Concussions are part of football, with the severity ranging from mild (feeling dazed) to severe (out cold). … Some symptoms may linger for years. Players with multiple concussions have an increased chance of long-term problems that include chronic headache, lower GPAs, memory and emotional difficulties, dementia, and a host of other problems.
Equally disturbing are repeated knocks to the head that do not produce obvious concussion symptoms. A child who plays football from ages 7-18 will typically sustain thousands of hits to the head during games and practices over the years. High school players occasionally die from football. This may occur due to “second impact syndrome,” from returning too soon after the first concussion. Chronic traumatic encephalopathy (CTE) can result from many head impacts, and leads to death among NFL players and boxers. It recently has been identified in high school and college age players.
So what does Dr. Robbins recommend? Should we ban football?
Recognizing the difficulties, he makes some suggestions, such as:
- Eliminating tackle football for those under 18.
- Eliminating hitting in practice. As strange as this may sound to some, it was a policy used by John Gagliardi, arguably the most successful coach in the history of American football.
- Use certified trainers.
- Improved helmets, although Dr. Robbins admits these help only slightly when it comes to concussions. (Remember the Riddell helmet controversy?)
- Educate players, coaches and parents about proper tackling techniques, keeping heads up, and reporting concussions.
- A buddy system to help players report concussions.
- Laws regarding concussions may help, but brain damage can occur even without concussions.
Regarding the concern about concussions, here’s the issue. A concussion is actually a MTBI – that is, a mild traumatic brain injury. Players should not go back in the game after a mild brain injury (that is, a concussion). Which means players often will not want to report a concussion. Which can cause very serious problems, especially if they get hit again. Post concussion syndrome – and worse.
That’s why there’s so much obsession over what many people still think of as an insignificant issue.
Obviously this issue goes beyond tackle football.
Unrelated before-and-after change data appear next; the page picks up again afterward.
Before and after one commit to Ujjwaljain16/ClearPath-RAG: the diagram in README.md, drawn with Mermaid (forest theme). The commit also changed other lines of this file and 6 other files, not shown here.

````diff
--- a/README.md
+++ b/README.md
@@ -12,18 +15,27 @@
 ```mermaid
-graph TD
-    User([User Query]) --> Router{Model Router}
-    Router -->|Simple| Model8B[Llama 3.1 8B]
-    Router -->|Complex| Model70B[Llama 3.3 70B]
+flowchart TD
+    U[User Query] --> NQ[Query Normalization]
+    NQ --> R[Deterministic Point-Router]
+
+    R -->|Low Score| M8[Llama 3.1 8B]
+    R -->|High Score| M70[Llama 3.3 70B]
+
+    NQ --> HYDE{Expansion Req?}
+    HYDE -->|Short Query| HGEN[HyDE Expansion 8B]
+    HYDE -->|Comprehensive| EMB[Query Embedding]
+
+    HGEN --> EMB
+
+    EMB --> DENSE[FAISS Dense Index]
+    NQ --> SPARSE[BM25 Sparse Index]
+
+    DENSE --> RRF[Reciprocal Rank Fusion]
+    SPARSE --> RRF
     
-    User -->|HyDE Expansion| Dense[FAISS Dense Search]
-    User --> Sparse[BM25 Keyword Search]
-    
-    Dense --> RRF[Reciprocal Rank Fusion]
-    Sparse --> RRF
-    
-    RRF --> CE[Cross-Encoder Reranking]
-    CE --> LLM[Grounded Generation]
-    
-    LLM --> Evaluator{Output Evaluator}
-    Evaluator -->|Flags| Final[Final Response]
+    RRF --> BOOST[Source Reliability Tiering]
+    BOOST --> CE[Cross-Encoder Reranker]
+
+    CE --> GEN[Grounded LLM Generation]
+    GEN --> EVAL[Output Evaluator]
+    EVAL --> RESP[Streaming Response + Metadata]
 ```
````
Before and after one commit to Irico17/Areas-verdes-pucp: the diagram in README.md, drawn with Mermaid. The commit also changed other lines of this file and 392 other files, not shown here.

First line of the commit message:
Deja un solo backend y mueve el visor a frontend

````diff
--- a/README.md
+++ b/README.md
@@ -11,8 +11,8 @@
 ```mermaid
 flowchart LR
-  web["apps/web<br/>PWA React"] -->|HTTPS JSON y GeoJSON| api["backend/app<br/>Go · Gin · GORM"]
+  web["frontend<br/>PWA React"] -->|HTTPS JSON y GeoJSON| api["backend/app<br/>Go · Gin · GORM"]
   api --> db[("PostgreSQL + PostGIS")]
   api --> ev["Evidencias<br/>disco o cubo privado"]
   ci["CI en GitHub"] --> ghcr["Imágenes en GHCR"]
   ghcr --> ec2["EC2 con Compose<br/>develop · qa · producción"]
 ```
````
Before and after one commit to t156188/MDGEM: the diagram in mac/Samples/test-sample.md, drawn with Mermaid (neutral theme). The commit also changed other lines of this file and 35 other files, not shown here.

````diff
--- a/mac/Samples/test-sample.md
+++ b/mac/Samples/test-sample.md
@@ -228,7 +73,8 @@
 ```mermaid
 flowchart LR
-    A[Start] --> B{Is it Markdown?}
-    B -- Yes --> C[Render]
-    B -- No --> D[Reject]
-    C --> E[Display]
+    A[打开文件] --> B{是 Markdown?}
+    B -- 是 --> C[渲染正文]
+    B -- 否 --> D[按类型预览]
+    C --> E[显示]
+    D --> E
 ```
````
Similar injuries can occur in football/soccer, basketball, as well as the more obvious sports such as rugby and boxing.
Thanks to Dr. Robbins for continuing the discussion. Read more about head trauma in sports here.